All submissions will be managed through EasyChair. Authors are invited to submit short papers of 2-4 pages (including references) describing work related to any of the topics above. We encourage papers to follow the formatting of the official RSS LaTeX template. The review process will be double blind so please make sure your submission is anonymized. Workshop submissions are non-archival (allowing submissions to future conferences or journals). We welcome both preliminary results as well as results that summarize or build on previously-presented work. Accepted papers will be presented as posters during the workshop and select works will be invited to give spotlight talks during the workshop. Accepted papers will be made available online on the workshop website. Submissions will be evaluated based on novelty, rigor, and relevance to theme of the workshop.

Important Dates (All times are Anywhere on Earth [AoE] unless specified otherwise)
  • Submission deadline: May 8th, 2024.
  • Notification deadline: June 15th, 2024.
  • Camera-ready deadline: July 1st, 2024.
  • Workshop: July 15th, 2024.
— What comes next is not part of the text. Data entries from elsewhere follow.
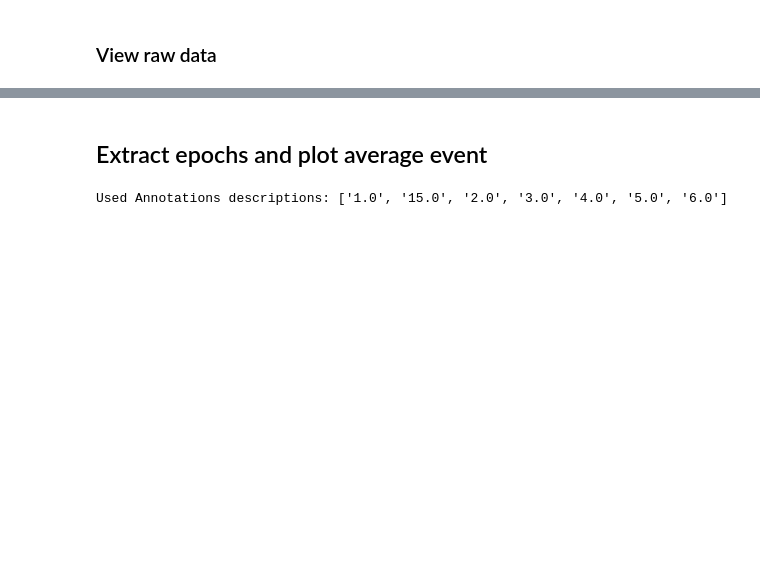
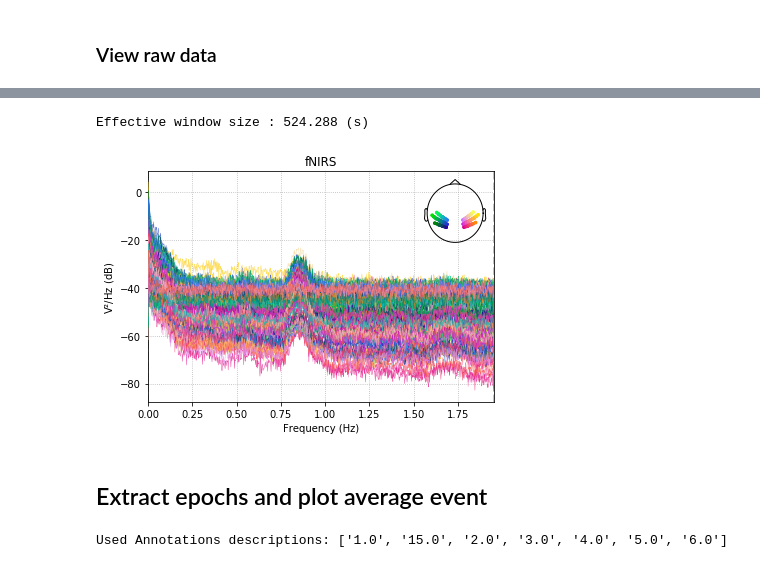
Before and after one commit to rob-luke/mne-fnirs-demo, a Jupyter notebook: NIRx Reader.ipynb, the cells around one changed output, grey strips where cells are left out. Saved outputs shown, nothing was run; the diff lists cells and outputs as text; code cells hidden in the pictures; blank space fills up the shorter version.

```diff
--- a/NIRx Reader.ipynb
+++ b/NIRx Reader.ipynb
@@ -25,3 +28,8 @@ raw.plot(duration=290, start=0);
+# %%
+raw.plot_psd();
+# %% [output]
+Effective window size : 524.288 (s)
+[figure, added]
 # %% [markdown]
 ## Extract epochs and plot average event
 # %%
```
Also changed, not shown: parts of 7 cells of this notebook.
Organizers

Mike Hagenow

Massachusetts Institute of Technology

Andreea Bobu

Boston Dynamics AI Institute/MIT

Tesca Fitzgerald

Yale University

Mario Selvaggio

University of Naples Federico II

Harold Soh

National University of Singapore

Julie Shah

Massachusetts Institute of Technology



Contact
Reach out to mechanisms.hri@gmail.com with any questions.